AIM OF THE EXERCISE: Identify each line below that contains the word "benchmarks", and copy it out.
::::::
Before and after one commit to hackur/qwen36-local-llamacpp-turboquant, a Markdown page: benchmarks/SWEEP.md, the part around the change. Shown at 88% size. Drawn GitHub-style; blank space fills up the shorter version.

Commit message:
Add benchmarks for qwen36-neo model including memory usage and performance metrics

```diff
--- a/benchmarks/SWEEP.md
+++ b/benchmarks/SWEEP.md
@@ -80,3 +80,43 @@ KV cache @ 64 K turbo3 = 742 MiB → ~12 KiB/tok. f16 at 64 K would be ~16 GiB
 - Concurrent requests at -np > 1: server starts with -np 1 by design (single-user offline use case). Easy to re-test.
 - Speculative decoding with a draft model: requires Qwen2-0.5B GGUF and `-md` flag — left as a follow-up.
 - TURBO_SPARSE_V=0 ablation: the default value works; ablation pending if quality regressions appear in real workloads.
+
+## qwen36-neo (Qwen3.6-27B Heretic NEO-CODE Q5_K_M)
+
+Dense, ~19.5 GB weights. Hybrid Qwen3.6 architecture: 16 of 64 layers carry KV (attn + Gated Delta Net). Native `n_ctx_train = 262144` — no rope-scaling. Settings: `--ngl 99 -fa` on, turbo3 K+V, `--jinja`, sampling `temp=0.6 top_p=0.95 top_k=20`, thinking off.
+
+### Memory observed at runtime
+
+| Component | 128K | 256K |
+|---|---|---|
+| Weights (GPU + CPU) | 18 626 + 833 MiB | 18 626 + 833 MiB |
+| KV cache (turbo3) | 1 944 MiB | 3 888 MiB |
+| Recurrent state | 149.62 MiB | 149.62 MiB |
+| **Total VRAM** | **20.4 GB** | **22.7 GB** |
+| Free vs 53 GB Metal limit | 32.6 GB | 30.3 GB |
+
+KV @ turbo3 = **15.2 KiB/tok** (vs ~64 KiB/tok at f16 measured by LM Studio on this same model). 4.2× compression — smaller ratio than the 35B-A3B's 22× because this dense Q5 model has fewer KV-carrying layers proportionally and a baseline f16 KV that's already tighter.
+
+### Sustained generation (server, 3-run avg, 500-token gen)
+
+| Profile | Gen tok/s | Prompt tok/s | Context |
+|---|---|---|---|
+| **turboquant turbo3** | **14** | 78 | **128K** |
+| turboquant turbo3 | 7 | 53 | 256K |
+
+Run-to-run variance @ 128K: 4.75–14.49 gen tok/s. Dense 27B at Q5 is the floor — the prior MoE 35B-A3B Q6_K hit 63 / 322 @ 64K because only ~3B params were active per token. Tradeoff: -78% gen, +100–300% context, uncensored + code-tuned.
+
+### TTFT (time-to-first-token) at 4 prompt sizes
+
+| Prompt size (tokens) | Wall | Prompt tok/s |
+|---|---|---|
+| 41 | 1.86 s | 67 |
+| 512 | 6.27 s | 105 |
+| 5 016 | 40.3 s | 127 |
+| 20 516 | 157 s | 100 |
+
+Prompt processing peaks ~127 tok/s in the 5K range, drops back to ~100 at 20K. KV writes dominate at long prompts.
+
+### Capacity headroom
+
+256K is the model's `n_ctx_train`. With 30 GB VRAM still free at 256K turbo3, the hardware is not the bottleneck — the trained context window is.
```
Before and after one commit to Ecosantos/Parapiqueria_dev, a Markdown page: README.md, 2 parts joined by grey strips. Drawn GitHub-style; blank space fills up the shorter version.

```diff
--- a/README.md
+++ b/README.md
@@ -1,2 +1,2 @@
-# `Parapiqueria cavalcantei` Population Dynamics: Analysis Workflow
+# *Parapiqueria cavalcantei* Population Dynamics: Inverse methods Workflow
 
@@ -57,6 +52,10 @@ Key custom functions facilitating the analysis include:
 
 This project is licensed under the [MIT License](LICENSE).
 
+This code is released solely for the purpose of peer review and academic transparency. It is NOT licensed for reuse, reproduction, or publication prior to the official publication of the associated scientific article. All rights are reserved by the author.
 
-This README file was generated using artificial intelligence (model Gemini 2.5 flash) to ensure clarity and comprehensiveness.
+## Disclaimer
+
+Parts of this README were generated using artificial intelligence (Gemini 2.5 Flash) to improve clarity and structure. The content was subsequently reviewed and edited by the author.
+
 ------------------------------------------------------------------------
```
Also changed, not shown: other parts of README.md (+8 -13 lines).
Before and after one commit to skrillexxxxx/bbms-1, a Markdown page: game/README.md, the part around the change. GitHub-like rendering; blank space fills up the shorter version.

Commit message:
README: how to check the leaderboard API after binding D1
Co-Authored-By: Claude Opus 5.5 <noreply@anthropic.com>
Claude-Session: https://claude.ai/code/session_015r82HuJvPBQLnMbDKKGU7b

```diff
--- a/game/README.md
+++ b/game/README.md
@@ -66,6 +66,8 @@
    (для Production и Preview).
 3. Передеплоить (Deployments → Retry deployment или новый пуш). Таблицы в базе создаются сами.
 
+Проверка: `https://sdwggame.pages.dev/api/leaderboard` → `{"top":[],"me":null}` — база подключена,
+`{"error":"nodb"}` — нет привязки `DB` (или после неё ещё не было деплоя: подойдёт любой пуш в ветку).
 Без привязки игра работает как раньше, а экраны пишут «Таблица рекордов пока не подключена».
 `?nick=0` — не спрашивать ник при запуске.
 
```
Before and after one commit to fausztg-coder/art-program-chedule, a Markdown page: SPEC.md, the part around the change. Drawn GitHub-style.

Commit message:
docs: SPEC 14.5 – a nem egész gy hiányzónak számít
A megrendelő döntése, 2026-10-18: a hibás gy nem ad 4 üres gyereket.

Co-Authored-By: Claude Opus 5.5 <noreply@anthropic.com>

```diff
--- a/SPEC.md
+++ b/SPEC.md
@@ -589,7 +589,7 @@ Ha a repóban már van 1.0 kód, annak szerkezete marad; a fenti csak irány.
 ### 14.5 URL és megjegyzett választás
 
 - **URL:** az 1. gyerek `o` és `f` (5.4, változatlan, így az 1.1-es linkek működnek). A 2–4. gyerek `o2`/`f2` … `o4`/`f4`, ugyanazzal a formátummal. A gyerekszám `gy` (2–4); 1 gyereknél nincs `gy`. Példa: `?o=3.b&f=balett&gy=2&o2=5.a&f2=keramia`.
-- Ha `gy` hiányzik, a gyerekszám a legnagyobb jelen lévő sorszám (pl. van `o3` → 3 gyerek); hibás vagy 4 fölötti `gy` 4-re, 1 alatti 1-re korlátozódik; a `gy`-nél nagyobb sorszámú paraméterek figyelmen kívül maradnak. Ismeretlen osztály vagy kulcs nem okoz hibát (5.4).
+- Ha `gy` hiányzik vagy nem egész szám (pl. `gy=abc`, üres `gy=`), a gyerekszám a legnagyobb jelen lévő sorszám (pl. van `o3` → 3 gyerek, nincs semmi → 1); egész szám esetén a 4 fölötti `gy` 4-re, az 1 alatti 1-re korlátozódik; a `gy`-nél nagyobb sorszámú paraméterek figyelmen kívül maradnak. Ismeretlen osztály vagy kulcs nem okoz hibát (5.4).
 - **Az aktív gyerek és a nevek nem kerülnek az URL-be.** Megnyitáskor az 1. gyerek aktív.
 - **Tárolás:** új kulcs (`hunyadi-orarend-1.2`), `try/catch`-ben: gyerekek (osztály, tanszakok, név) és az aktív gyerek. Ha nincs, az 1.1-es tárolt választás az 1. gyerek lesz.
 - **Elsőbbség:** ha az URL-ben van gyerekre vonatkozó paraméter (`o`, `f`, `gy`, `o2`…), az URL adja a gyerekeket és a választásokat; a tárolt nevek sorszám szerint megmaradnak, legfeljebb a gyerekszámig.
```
::::::
EXERCISE OUTPUT:
Before and after one commit to hackur/qwen36-local-llamacpp-turboquant, a Markdown page: benchmarks/SWEEP.md, the part around the change. Shown at 88% size. Drawn GitHub-style; blank space fills up the shorter version.
Add benchmarks for qwen36-neo model including memory usage and performance metrics
--- a/benchmarks/SWEEP.md
+++ b/benchmarks/SWEEP.md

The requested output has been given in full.